Edit tracking data
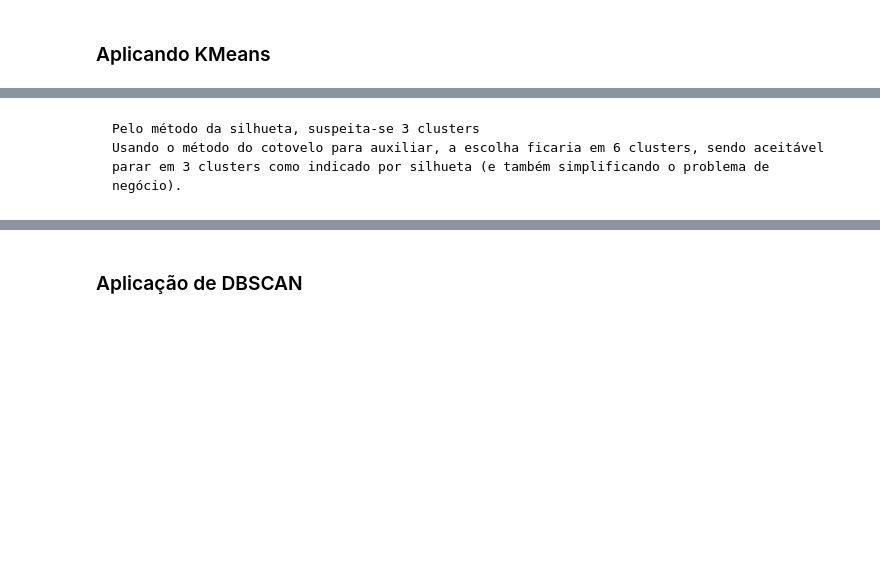
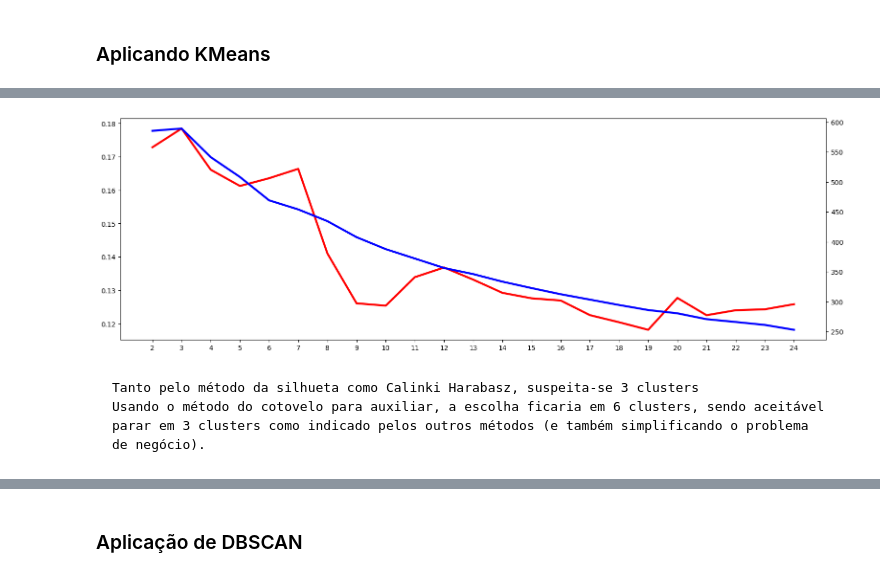
Before and after one commit to jpgmendes/education_clustering, a Jupyter notebook: Educacao_v1.ipynb, the cells around one changed output, grey strips where cells are left out. Saved outputs shown, nothing was run; the diff lists cells and outputs as text; code cells hidden in the pictures; blank space fills up the shorter version.

```diff
--- a/Educacao_v1.ipynb
+++ b/Educacao_v1.ipynb
@@ -248,6 +255,14 @@ sns.lineplot(inertias, markers=True, linewidth=3, color='green');
+# %%
+plt.figure(figsize=(19,6));
+plt.xticks(ticks=list(inertias.keys()), labels=list(inertias.keys()))
+sns.lineplot(sil_scores, markers=True, linewidth=3, color='red');
+ax2 = plt.twinx()
+sns.lineplot(cal_scores, markers=True, linewidth=3, color='blue');
+# %% [output]
+[figure, added]
 # %% [markdown]
-    Pelo método da silhueta, suspeita-se 3 clusters
-    Usando o método do cotovelo para auxiliar, a escolha ficaria em 6 clusters, sendo aceitável parar em 3 clusters como indicado por silhueta (e também simplificando o problema de negócio).
+    Tanto pelo método da silhueta como Calinki Harabasz, suspeita-se 3 clusters
+    Usando o método do cotovelo para auxiliar, a escolha ficaria em 6 clusters, sendo aceitável parar em 3 clusters como indicado pelos outros métodos (e também simplificando o problema de negócio).
 # %%
 kmeans = KMeans(n_clusters=3).fit(X)
 # %%
```
Also changed, not shown: parts of 22 cells of this notebook.
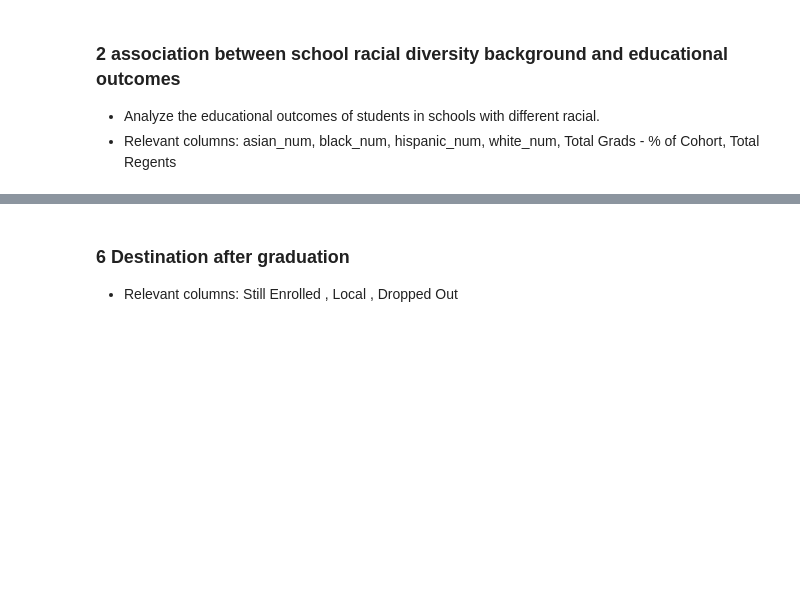
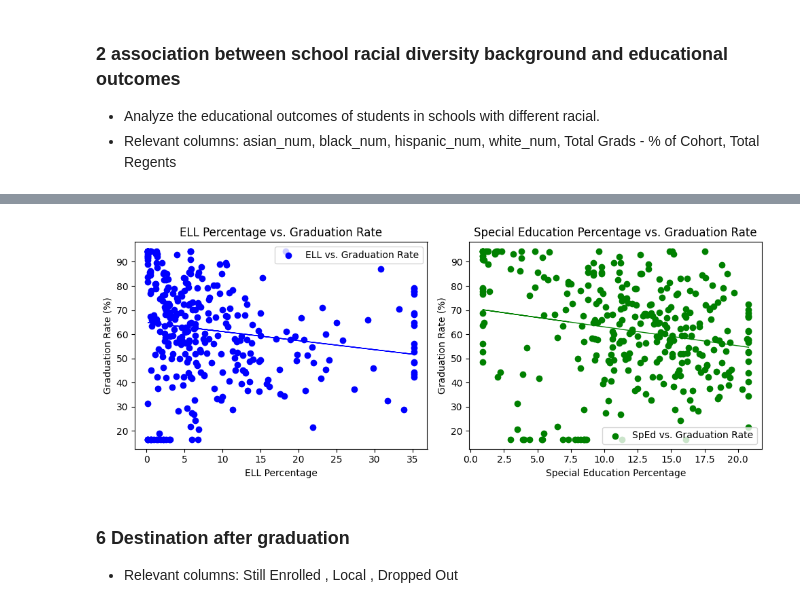
Before and after one commit to Francesgaba/GraduationOutcomes, a Jupyter notebook: graduation_outcomes.ipynb, the cells around one changed output, grey strips where cells are left out. Drawn from its saved outputs; the diff is of its cells as text; code cells hidden in the pictures; blank space fills up the shorter version.

```diff
--- a/graduation_outcomes.ipynb
+++ b/graduation_outcomes.ipynb
@@ -461,3 +452,7 @@ analysis.analyze_and_plot_data()
+# %%
+analysis.plot_graduation_vs_ell_sped()
+# %% [output]
+[figure, added]
 # %% [markdown]
 ### 6 Destination after graduation
 * Relevant columns:  Still Enrolled , Local , Dropped Out
```
Also changed, not shown: parts of 11 cells of this notebook.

Work request:
Over all the entries, say how many lines hold the string "changed". The reply is the number alone.

Task result:
4